= YOUR OBJECTIVE =
How many lines in these records include the string "QFrame"? Reply with that number alone.

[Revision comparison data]
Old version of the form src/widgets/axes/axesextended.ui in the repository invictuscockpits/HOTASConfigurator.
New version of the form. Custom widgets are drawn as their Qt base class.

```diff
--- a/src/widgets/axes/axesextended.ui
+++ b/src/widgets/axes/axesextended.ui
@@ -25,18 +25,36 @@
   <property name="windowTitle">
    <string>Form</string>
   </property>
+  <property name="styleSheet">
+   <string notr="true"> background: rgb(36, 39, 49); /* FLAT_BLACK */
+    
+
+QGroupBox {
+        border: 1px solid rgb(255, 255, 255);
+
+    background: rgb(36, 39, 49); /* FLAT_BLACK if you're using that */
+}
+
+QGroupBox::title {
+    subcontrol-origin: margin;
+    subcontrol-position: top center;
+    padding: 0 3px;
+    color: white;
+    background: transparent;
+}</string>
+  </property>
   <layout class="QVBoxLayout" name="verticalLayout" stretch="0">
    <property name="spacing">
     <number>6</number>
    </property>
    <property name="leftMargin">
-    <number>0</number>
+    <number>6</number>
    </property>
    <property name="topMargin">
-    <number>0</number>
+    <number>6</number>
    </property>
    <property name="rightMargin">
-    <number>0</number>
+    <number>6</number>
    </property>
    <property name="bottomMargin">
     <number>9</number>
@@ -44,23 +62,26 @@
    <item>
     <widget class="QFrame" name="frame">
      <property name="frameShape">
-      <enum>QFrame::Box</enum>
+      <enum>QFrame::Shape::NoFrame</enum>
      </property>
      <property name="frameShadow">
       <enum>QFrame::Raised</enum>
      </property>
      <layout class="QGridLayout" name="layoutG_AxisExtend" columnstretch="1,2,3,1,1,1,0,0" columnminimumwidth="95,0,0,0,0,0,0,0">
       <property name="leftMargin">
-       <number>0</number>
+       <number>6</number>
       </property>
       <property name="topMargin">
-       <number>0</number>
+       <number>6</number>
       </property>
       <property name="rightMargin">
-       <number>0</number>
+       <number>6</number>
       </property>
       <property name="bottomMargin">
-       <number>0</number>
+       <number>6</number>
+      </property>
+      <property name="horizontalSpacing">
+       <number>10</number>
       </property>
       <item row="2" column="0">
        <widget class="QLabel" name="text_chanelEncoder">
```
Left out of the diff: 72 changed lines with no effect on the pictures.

= OUTPUT OF THE TASK =
4